Credit: Paul Slade/Paris Match via Getty Images

Do you watch Rosemary's Baby for a fright every Halloween? Do you have Ferris Bueller's sage words of wisdom committed to memory? Is the Dude from The Big Lebowski your life role model? Well, you aren't alone in appreciating the films' greatness. The Library of Congress has selected these movies and 22 others, including Willy Wonka and the Chocolate Factory and Saving Private Ryan, for preservation in the National Film Registry. "By preserving these films, we protect a crucial element of American creativity, culture and history,” Librarian of Congress James H. Billington says in a statement.

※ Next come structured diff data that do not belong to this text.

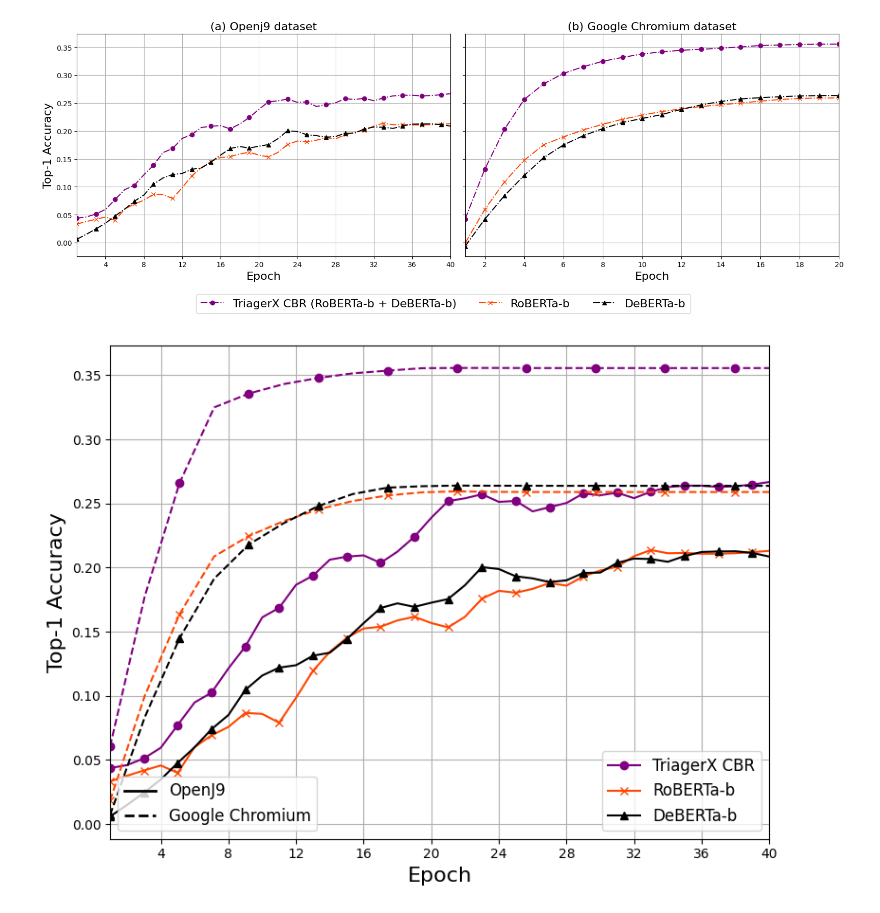
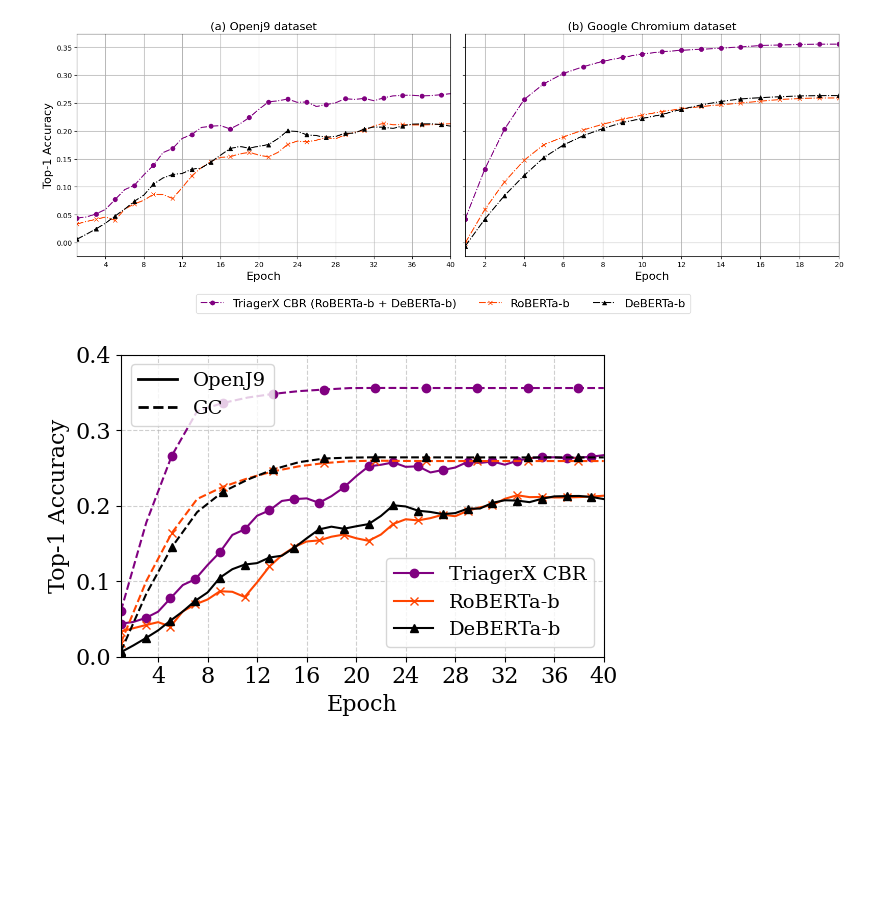
Before and after one commit to afifaniks/triagerX, a Jupyter notebook: notebook/model_interpretation.ipynb, the cells around one changed output. Saved outputs shown, nothing was run; the diff lists cells and outputs as text; code cells hidden in the pictures; blank space fills up the shorter version.

```diff
--- a/notebook/model_interpretation.ipynb
+++ b/notebook/model_interpretation.ipynb
@@ -1299,8 +1299,8 @@ import matplotlib.pyplot as plt
 import numpy as np
 
 plt.rcParams["font.family"] = "serif"
-plt.rcParams["font.serif"] = "Times New Roman"
-plt.rcParams["text.usetex"] = False
+# plt.rcParams["font.serif"] = "Times New Roman"
+# plt.rcParams["text.usetex"] = False
 
 # Data
 methods = ['Top-1', 'Top-3', 'Top-5', 'Top-10', 'Top-20']
@@ -1315,18 +1315,18 @@ r1 = np.arange(len(methods)) * 0.5
 r2 = [x + bar_width for x in r1]
 
 # Plotting
-fig, ax = plt.subplots(figsize=(10, 6), facecolor='white')
+fig, ax = plt.subplots(figsize=(6, 3), facecolor='white')
 ax.bar(r1, fcn_accuracies, color='black', width=bar_width, edgecolor='gray', label='FCN')
 ax.bar(r2, cnn_accuracies, color='purple', width=bar_width, edgecolor='gray', label='CNN')
 
 # Adding labels and title
-ax.set_xlabel('Top-K', fontweight='bold', fontsize=16)
-ax.set_ylabel('Accuracy@K', fontweight='bold', fontsize=16)
+ax.set_xlabel('Top-k', fontsize=16)
+ax.set_ylabel('Accuracy@k', fontsize=16)
 ax.set_xticks([r + bar_width / 2 for r in r1])
 ax.set_xticklabels(methods, fontsize=16)
 ax.tick_params(axis='y', labelsize=16)
 ax.legend(fontsize=16)
-ax.grid(True)
+ax.grid(axis='y', linestyle='--', alpha=0.5)
 
 plt.savefig('cnn-vs-fcn.pdf', bbox_inches='tight', pad_inches=0)
 # Show plot
@@ -1441,7 +1424,7 @@ from scipy.interpolate import interp1d
 import matplotlib.lines as mlines
 
 # Load and preprocess the first dataset (OpenJ9)
-df1 = pd.read_csv("orthogonality.csv")
+df1 = pd.read_csv("notebook/orthogonality.csv")
 df1 = df1[["Step", "cnn_roberta-base_u3_50_classes_last_dev_seed42 - val_acc",
            "triagerx_ensemble_u3_50_classes_last_dev_seed42 - val_acc",
            "cnn_deberta-base_u3_50_classes_most_seed42 - val_acc"]]
@@ -1452,7 +1435,7 @@ u2c2_1 = savgol_filter(df1['triagerx_ensemble_u3_50_classes_last_dev_seed42 - va
 u1c1_1 = savgol_filter(df1['cnn_deberta-base_u3_50_classes_most_seed42 - val_acc'], window_length=7, polyorder=2)
 
 # Load and preprocess the second dataset (Google Chromium)
-df2 = pd.read_csv("gc_base_models.csv")
+df2 = pd.read_csv("notebook/gc_base_models.csv")
 df2 = df2[["Step", "cnn_roberta_base_dt_gc_th20_block9_seed42 - val_acc",
            "triagerx_nosampler_ensemble_dt_gc_th20_block9_seed42 - val_acc",
            "cnn_deberta_base_dt_gc_th20_block9_seed42 - val_acc"]]
@@ -1469,40 +1452,43 @@ u2c2_2 = savgol_filter(interpolate(df2['triagerx_nosampler_ensemble_dt_gc_th20_b
 u1c1_2 = savgol_filter(interpolate(df2['cnn_deberta_base_dt_gc_th20_block9_seed42 - val_acc']), window_length=7, polyorder=2)
 
 # Create a single plot
-fig, ax = plt.subplots(figsize=(8, 6))
+fig, ax = plt.subplots(figsize=(6, 4))
 
 # Plot OpenJ9 dataset (solid lines)
 l1, = ax.plot(epochs1, u2c2_1, linestyle='-', color="purple", marker='o', markevery=2, label='TriagerX CBR')
 l2, = ax.plot(epochs1, u3c3_1, linestyle='-', color="orangered", marker='x', markevery=2, label='RoBERTa-b')
 l3, = ax.plot(epochs1, u1c1_1, linestyle='-', color="black", marker='^', markevery=2, label='DeBERTa-b')
 
 # Plot Google Chromium dataset (dashed lines)
 l4, = ax.plot(epochs2_rescaled, u2c2_2, linestyle='--', color="purple", marker='o', markevery=2)
 l5, = ax.plot(epochs2_rescaled, u3c3_2, linestyle='--', color="orangered", marker='x', markevery=2)
 l6, = ax.plot(epochs2_rescaled, u1c1_2, linestyle='--', color="black", marker='^', markevery=2)
 
 # Labels and title
 ax.set_xlabel('Epoch', fontsize=16)
 ax.set_ylabel('Top-1 Accuracy', fontsize=16)
 ax.set_xlim(1, 40)
-ax.grid(True)
+ax.set_ylim(0, 0.4)
+ax.tick_params(axis='x', labelsize=16)
+ax.tick_params(axis='y', labelsize=16)
+ax.grid(True, linestyle='--', alpha=0.6)
 
 # Integer ticks on x-axis
 ax.xaxis.set_major_locator(mticker.MaxNLocator(integer=True))
 
 openj9_line = mlines.Line2D([], [], color='black', linestyle='-', linewidth=2, label='OpenJ9')
 gc_line = mlines.Line2D([], [], color='black', linestyle='--', linewidth=2, label='Google Chromium')
 
 # Create two legends
-legend1 = ax.legend([l1, l2, l3], ['TriagerX CBR', 'RoBERTa-b', 'DeBERTa-b'], loc='lower right', fontsize=12)
-legend2 = ax.legend([openj9_line, gc_line], ['OpenJ9', 'Google Chromium'], loc='lower left', fontsize=12)
+legend1 = ax.legend([l1, l2, l3], ['TriagerX CBR', 'RoBERTa-b', 'DeBERTa-b'], loc='lower right', fontsize=14)
+legend2 = ax.legend([openj9_line, gc_line], ['OpenJ9', 'GC'], loc='upper left', fontsize=14)
 ax.add_artist(legend1)  # Ensure both legends are displayed
 
 # Save and show the plot
 plt.tight_layout()
 plt.savefig('combined_top-1.pdf', bbox_inches='tight', pad_inches=0)
 plt.show()
 # %% [output]
-[figure, old version]
+[figure, new version]
 # %%
 import pandas as pd
```
Also changed, not shown: parts of 4 cells of this notebook, 5 other files.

Every year the registry inducts 25 films based on nominations made by the public. The selections must be at least 10 years old and considered "culturally, historically or aesthetically significant." For example, the registry called the Academy Award–nominated Rosemary's Baby a horror-film masterpiece that "conveys an increasing sense of unease, claustrophobia and paranoia as the central character, convincingly played by Mia Farrow in her first starring role (above), comes to believe that a cult of witches in the building is implementing a plot against her and her unborn child."

See the full list of the newly added films here.